Data section start

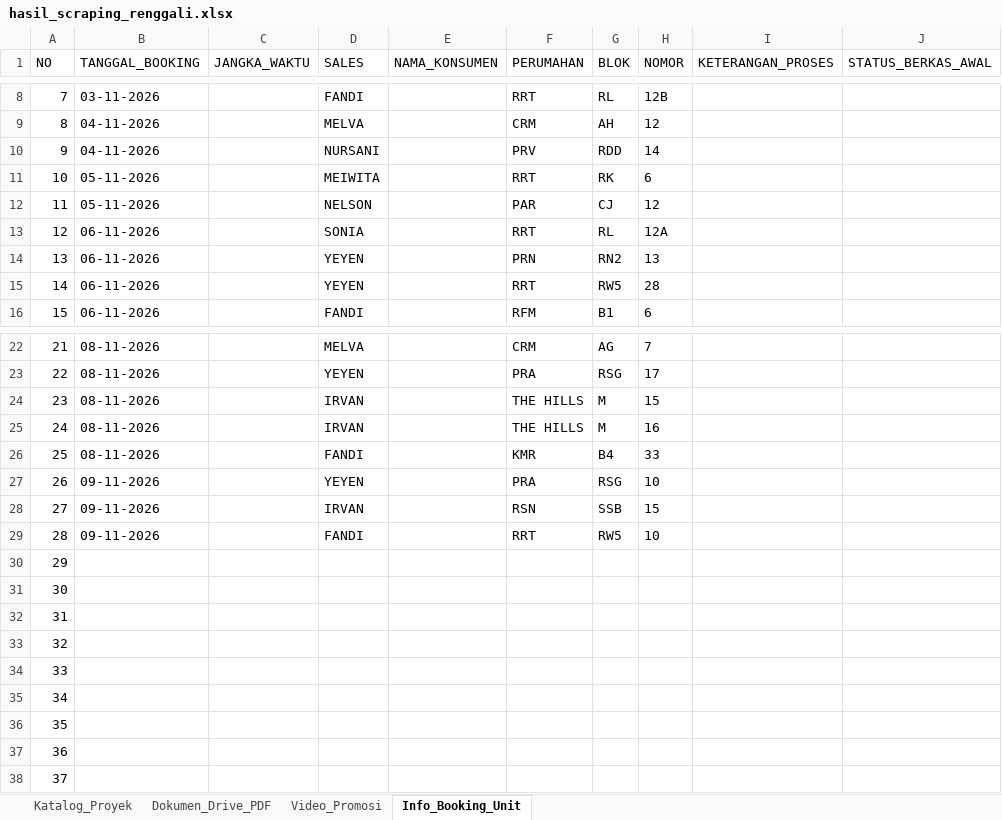
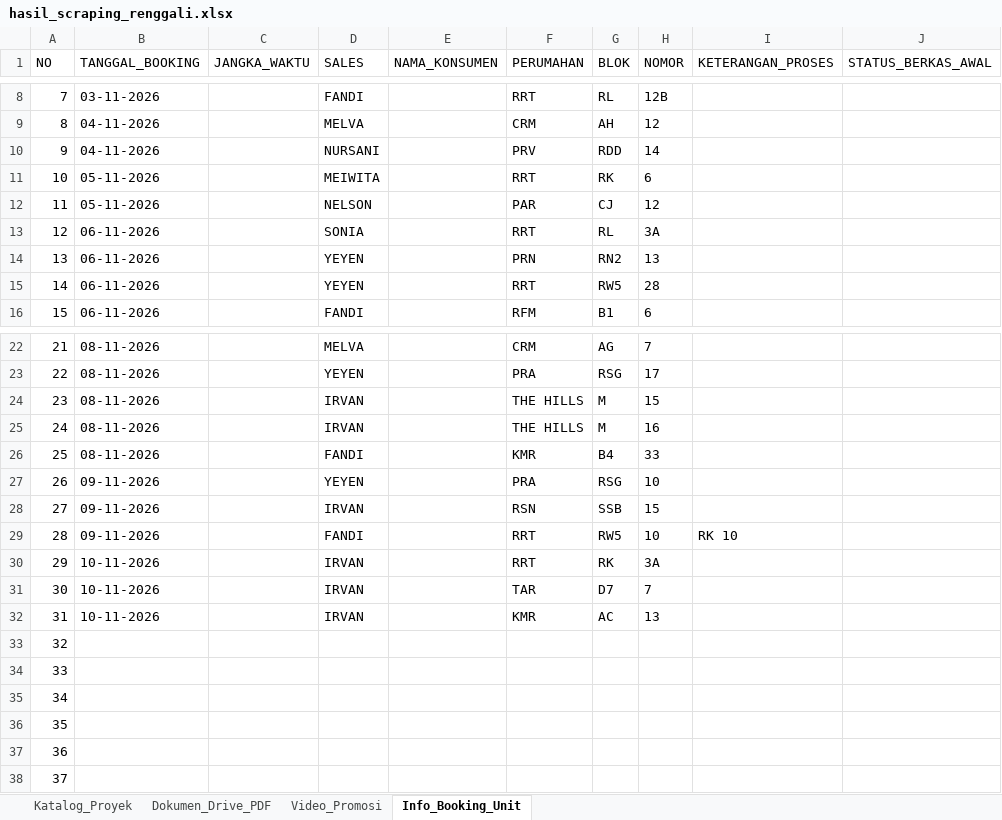
Before and after one commit to franssaut/scraprenggali, an Excel workbook: hasil_scraping_renggali.xlsx, sheet Info_Booking_Unit, drawn as a sheet; only a part is shown, gaps mark what is left out; values as stored, in another font and other column widths than the file's, no borders; the diff names each change by its address in the sheet, - before the commit and + after, or states it on an @@ line.

```diff
--- a/hasil_scraping_renggali.xlsx (sheet Info_Booking_Unit)
+++ b/hasil_scraping_renggali.xlsx (sheet Info_Booking_Unit)
-H13 (NOMOR): 12A
+H13 (NOMOR): 3A
-I29 (KETERANGAN_PROSES): (empty)
+I29 (KETERANGAN_PROSES): RK 10
-B30:B32 (TANGGAL_BOOKING): (empty)
+B30:B32 (TANGGAL_BOOKING): 10-11-2026
-D30:D32 (SALES): (empty)
+D30:D32 (SALES): IRVAN
-F30 (PERUMAHAN): (empty)
+F30 (PERUMAHAN): RRT
-G30 (BLOK): (empty)
+G30 (BLOK): RK
-H30 (NOMOR): (empty)
+H30 (NOMOR): 3A
-F31 (PERUMAHAN): (empty)
+F31 (PERUMAHAN): TAR
-G31 (BLOK): (empty)
+G31 (BLOK): D7
-H31 (NOMOR): (empty)
+H31 (NOMOR): 7
-F32 (PERUMAHAN): (empty)
+F32 (PERUMAHAN): KMR
-G32 (BLOK): (empty)
+G32 (BLOK): AC
-H32 (NOMOR): (empty)
+H32 (NOMOR): 13
```
Also changed, not shown: sheet Dokumen_Drive_PDF, sheet Katalog_Proyek, sheet Video_Promosi, 5 other files.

Data section end

Each entry above is to be written out exactly. The pictures stay out.

Before and after one commit to franssaut/scraprenggali, an Excel workbook: hasil_scraping_renggali.xlsx, sheet Info_Booking_Unit, drawn as a sheet; only a part is shown, gaps mark what is left out; values as stored, in another font and other column widths than the file's, no borders; the diff names each change by its address in the sheet, - before the commit and + after, or states it on an @@ line.

```diff
--- a/hasil_scraping_renggali.xlsx (sheet Info_Booking_Unit)
+++ b/hasil_scraping_renggali.xlsx (sheet Info_Booking_Unit)
-H13 (NOMOR): 12A
+H13 (NOMOR): 3A
-I29 (KETERANGAN_PROSES): (empty)
+I29 (KETERANGAN_PROSES): RK 10
-B30:B32 (TANGGAL_BOOKING): (empty)
+B30:B32 (TANGGAL_BOOKING): 10-11-2026
-D30:D32 (SALES): (empty)
+D30:D32 (SALES): IRVAN
-F30 (PERUMAHAN): (empty)
+F30 (PERUMAHAN): RRT
-G30 (BLOK): (empty)
+G30 (BLOK): RK
-H30 (NOMOR): (empty)
+H30 (NOMOR): 3A
-F31 (PERUMAHAN): (empty)
+F31 (PERUMAHAN): TAR
-G31 (BLOK): (empty)
+G31 (BLOK): D7
-H31 (NOMOR): (empty)
+H31 (NOMOR): 7
-F32 (PERUMAHAN): (empty)
+F32 (PERUMAHAN): KMR
-G32 (BLOK): (empty)
+G32 (BLOK): AC
-H32 (NOMOR): (empty)
+H32 (NOMOR): 13
```
Also changed, not shown: sheet Dokumen_Drive_PDF, sheet Katalog_Proyek, sheet Video_Promosi, 5 other files.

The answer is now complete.